Segment Open

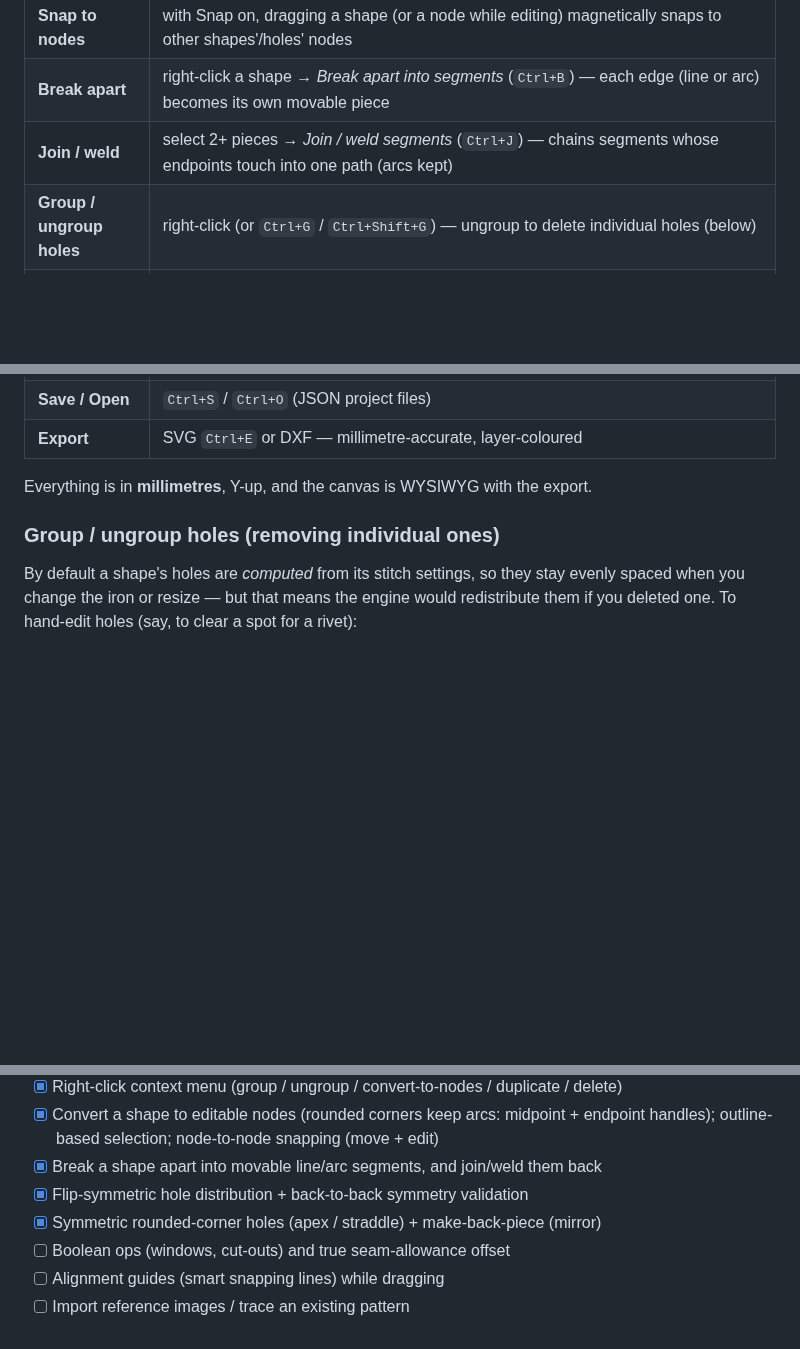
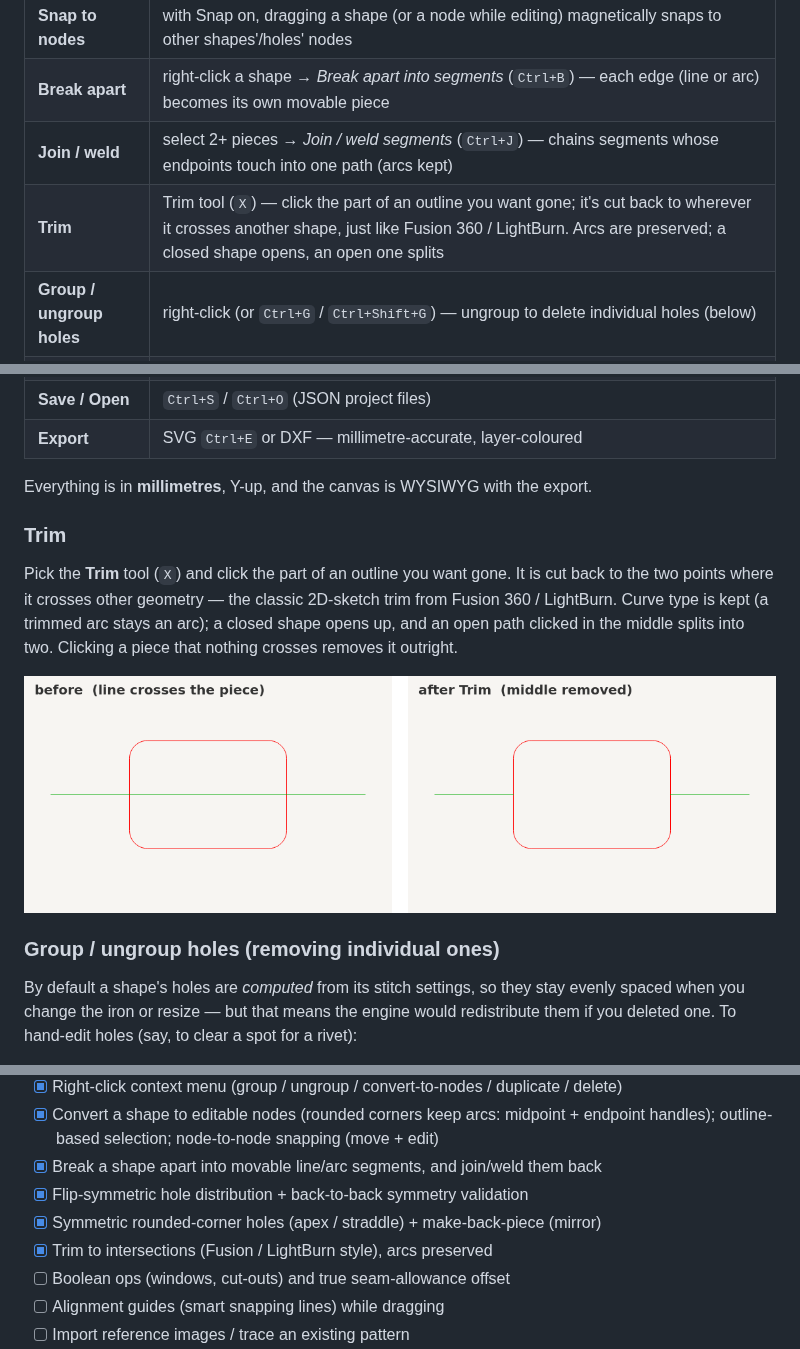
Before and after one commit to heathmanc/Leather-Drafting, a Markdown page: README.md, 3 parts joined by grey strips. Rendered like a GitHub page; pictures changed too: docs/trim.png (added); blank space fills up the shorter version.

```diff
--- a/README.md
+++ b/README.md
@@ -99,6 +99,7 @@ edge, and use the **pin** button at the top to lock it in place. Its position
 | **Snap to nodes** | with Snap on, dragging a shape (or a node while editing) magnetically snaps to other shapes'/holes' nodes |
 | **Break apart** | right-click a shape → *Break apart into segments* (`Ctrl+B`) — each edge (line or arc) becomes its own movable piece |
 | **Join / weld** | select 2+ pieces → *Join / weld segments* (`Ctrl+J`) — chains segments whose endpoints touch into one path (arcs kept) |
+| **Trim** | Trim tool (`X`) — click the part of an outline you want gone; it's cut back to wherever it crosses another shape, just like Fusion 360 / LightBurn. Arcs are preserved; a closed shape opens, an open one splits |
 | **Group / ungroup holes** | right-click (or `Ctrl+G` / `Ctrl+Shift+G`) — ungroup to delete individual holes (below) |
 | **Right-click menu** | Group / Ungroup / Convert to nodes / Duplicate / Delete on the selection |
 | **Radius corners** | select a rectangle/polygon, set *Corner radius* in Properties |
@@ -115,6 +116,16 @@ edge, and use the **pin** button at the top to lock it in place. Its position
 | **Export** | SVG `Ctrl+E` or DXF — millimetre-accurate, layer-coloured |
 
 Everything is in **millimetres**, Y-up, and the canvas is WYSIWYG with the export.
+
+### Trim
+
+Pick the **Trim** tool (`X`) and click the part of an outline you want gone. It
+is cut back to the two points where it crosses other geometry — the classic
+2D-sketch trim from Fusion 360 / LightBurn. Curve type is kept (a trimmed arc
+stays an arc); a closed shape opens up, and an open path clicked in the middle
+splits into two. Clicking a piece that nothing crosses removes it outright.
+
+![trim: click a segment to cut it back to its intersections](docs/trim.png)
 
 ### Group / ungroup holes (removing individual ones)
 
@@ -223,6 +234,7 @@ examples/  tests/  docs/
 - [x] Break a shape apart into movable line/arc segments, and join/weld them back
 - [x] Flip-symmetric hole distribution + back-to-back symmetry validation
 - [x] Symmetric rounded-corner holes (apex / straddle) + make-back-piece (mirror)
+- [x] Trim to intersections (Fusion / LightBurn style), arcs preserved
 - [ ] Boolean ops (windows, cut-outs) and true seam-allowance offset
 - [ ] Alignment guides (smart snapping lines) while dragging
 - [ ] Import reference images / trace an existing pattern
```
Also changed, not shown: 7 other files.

Segment Closed

EXERCISE AIM: Could you give the material above again, exactly and without its pictures?

RESPONSE TO THE TASK:
Before and after one commit to heathmanc/Leather-Drafting, a Markdown page: README.md, 3 parts joined by grey strips. Rendered like a GitHub page; pictures changed too: docs/trim.png (added); blank space fills up the shorter version.

```diff
--- a/README.md
+++ b/README.md
@@ -99,6 +99,7 @@ edge, and use the **pin** button at the top to lock it in place. Its position
 | **Snap to nodes** | with Snap on, dragging a shape (or a node while editing) magnetically snaps to other shapes'/holes' nodes |
 | **Break apart** | right-click a shape → *Break apart into segments* (`Ctrl+B`) — each edge (line or arc) becomes its own movable piece |
 | **Join / weld** | select 2+ pieces → *Join / weld segments* (`Ctrl+J`) — chains segments whose endpoints touch into one path (arcs kept) |
+| **Trim** | Trim tool (`X`) — click the part of an outline you want gone; it's cut back to wherever it crosses another shape, just like Fusion 360 / LightBurn. Arcs are preserved; a closed shape opens, an open one splits |
 | **Group / ungroup holes** | right-click (or `Ctrl+G` / `Ctrl+Shift+G`) — ungroup to delete individual holes (below) |
 | **Right-click menu** | Group / Ungroup / Convert to nodes / Duplicate / Delete on the selection |
 | **Radius corners** | select a rectangle/polygon, set *Corner radius* in Properties |
@@ -115,6 +116,16 @@ edge, and use the **pin** button at the top to lock it in place. Its position
 | **Export** | SVG `Ctrl+E` or DXF — millimetre-accurate, layer-coloured |
 
 Everything is in **millimetres**, Y-up, and the canvas is WYSIWYG with the export.
+
+### Trim
+
+Pick the **Trim** tool (`X`) and click the part of an outline you want gone. It
+is cut back to the two points where it crosses other geometry — the classic
+2D-sketch trim from Fusion 360 / LightBurn. Curve type is kept (a trimmed arc
+stays an arc); a closed shape opens up, and an open path clicked in the middle
+splits into two. Clicking a piece that nothing crosses removes it outright.
+
+![trim: click a segment to cut it back to its intersections](docs/trim.png)
 
 ### Group / ungroup holes (removing individual ones)
 
@@ -223,6 +234,7 @@ examples/  tests/  docs/
 - [x] Break a shape apart into movable line/arc segments, and join/weld them back
 - [x] Flip-symmetric hole distribution + back-to-back symmetry validation
 - [x] Symmetric rounded-corner holes (apex / straddle) + make-back-piece (mirror)
+- [x] Trim to intersections (Fusion / LightBurn style), arcs preserved
 - [ ] Boolean ops (windows, cut-outs) and true seam-allowance offset
 - [ ] Alignment guides (smart snapping lines) while dragging
 - [ ] Import reference images / trace an existing pattern
```
Also changed, not shown: 7 other files.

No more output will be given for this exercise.